Prof. Dr. Sezai Ercisli
Atatürk University, Agricultural Faculty
Department of Horticulture 25240 Erzurum-Turkey
Sezai Ercisli was born in 1966. After graduating from Atatürk University Faculty of Agriculture, Department of Horticulture, 1989, he was appointed as a Research Assistant in the same department. He completed Master and PhD degree from Atatürk University, Faculty of Agriculture, Department of Horticulture, in 1992 and 1996, respectively. In 1996, he was appointed as an assistant professor in the same department in Atatürk University. He received Associate Professor degree and the title of Professor in 2006. Between 1996-1998, he was a guest researcher at the the University of Nebraska (USA) Faculty of Natural Sciences. After that he joined short term courses and scientific visits in universities and research institutes in different countries. he served as country representative in EU FP7, COST and bilateral cooperation projects. He chaired several international conferences and his name took place in different scientific committee lists of international meetings. Between 2013-2016, he served as the Chairman of the President's Office of Project Development and Coordination Office in Atatürk University and he was also member of Advisory Committee of Ataturk University Foreign Relations Office in the same period. So far he published 300 articles in SCI indexed journals. He is serving as chief editor of Biochemical Genetics published by SPRINGER and Turkish Journal of Agriculture and Forestry published by TÜBİTAK. On August 18, 2016, he assigned as Vice Chancellor of Ataturk University. Prof. Dr. Sezai Ercişli is married and has three children. He speaks English and German fluently.
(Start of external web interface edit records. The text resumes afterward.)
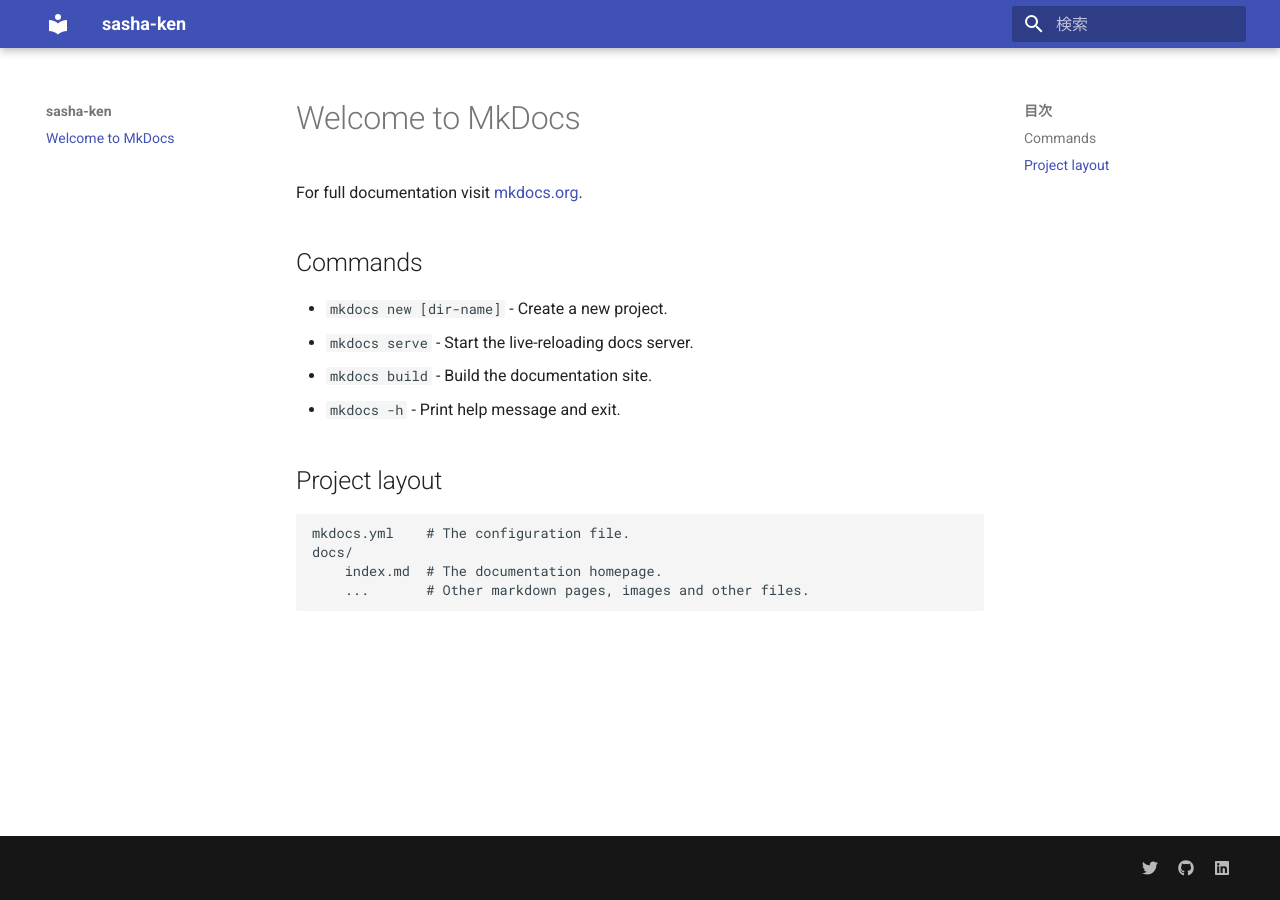
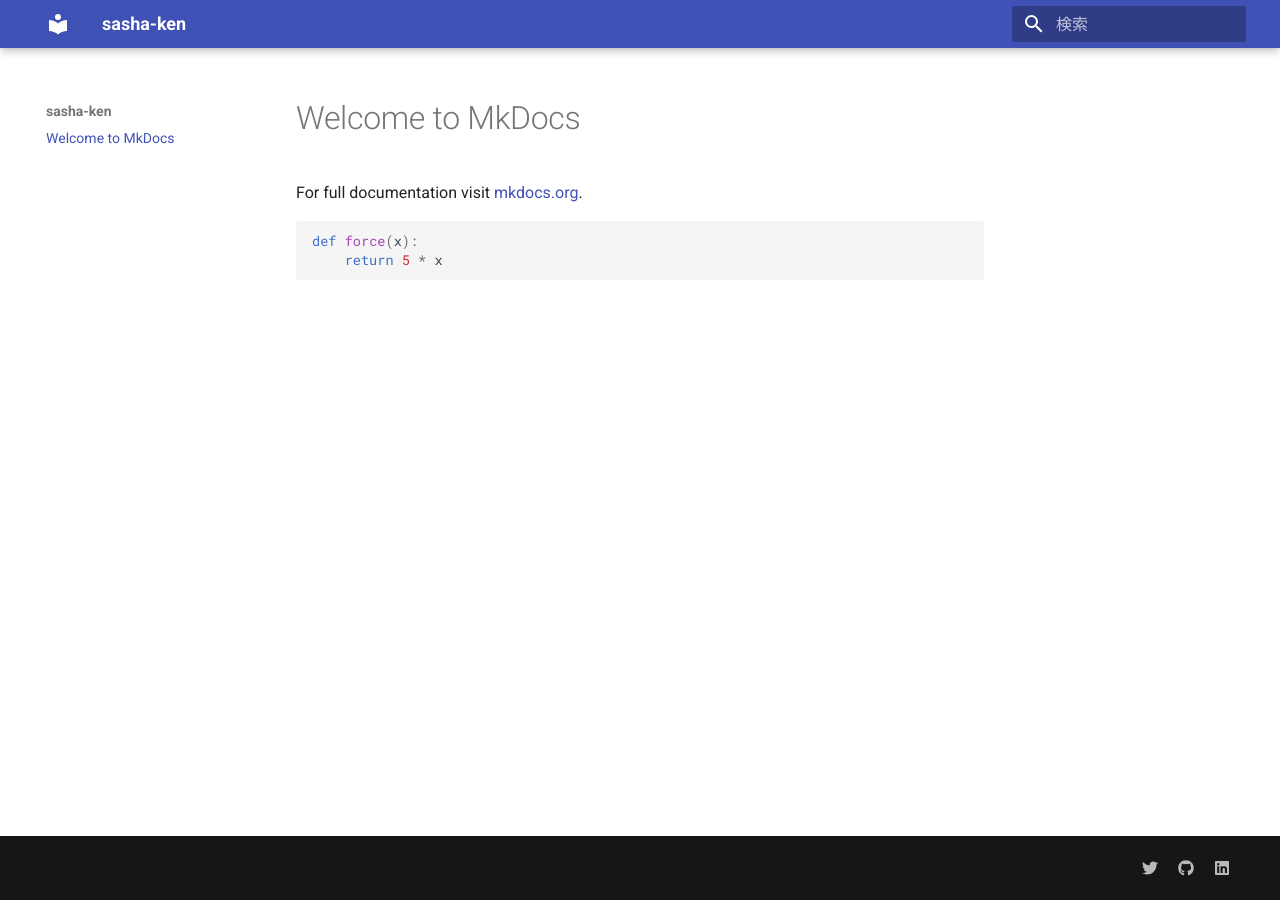
Before and after one commit to quinn-sasha/sasha-ken, an MkDocs documentation site: the page built from docs/index.md, in a window 1280 px wide. Built offline with MkDocs 1.6.1 and Material for MkDocs 9.7.7, drawn with Linux system fonts in a browser that asks for light colours.

Commit message:
finished basic settings

````diff
--- a/docs/index.md
+++ b/docs/index.md
@@ -2,16 +2,7 @@
 
 For full documentation visit [mkdocs.org](https://www.mkdocs.org).
 
-## Commands
-
-* `mkdocs new [dir-name]` - Create a new project.
-* `mkdocs serve` - Start the live-reloading docs server.
-* `mkdocs build` - Build the documentation site.
-* `mkdocs -h` - Print help message and exit.
-
-## Project layout
-
-    mkdocs.yml    # The configuration file.
-    docs/
-        index.md  # The documentation homepage.
-        ...       # Other markdown pages, images and other files.
+```py
+def force(x):
+    return 5 * x
+```
--- a/mkdocs.yml
+++ b/mkdocs.yml
@@ -11,6 +11,7 @@ theme:
     - content.code.annotation
     - content.code.copy
     - content.code.select
+
 plugins:
   search:
     lang: 'ja'
````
Wild Edible Fruits: Rich Source of Biodiversity
Wild edible fruits are highly valued fruit crops for their unique flavors, textures, and colors. In recent years, wild edible fruits have been shown to provide significant health benefits because of their high antioxidant content, vitamins and minerals, fiber, folic acid, etc. In addition to fresh consumption, wild edible fruits are widely used in beverages, ice cream, yogurt, milkshakes, jams, jellies, smoothies, and many other food products. A number of wild edible fruitsused by rural and tribal populations , used by rural and tribal populations andcontributing significantly to their livelihood and food security have escaped recognition and scientific inquiry. Their distribution, conservation, mode of harvest by locals and optimal use require and contributing region-specific assessment in order to integrate them into developmental interventions. Uses of non cultivated foods, of which wild fruits form a part, as a diet supplement, or as a coping mechanism in times of food shortage, provides an important safety net for the rural poor especially in under developed countries. There is now greater recognition that products from the wild may support household subsistence and also that income may be generated from their sale, either in raw or processed forms. This recognition has prompted investigation of the diversity of species that are used and their relation to the socio-economic status of those who use them. Wild edible fruits are important constituents of biodiversity and their exploitation has become a valuable livelihood strategy and fall back option for rural households during periods of nutritional stress. Wild fruits contribute to diet diversity and flavour as well as providing essential micronutrients in an otherwise bland and nutritionally poor diet. In this study the biochemical and molecular diversity among wild edible fruits and cultivated ones were compared.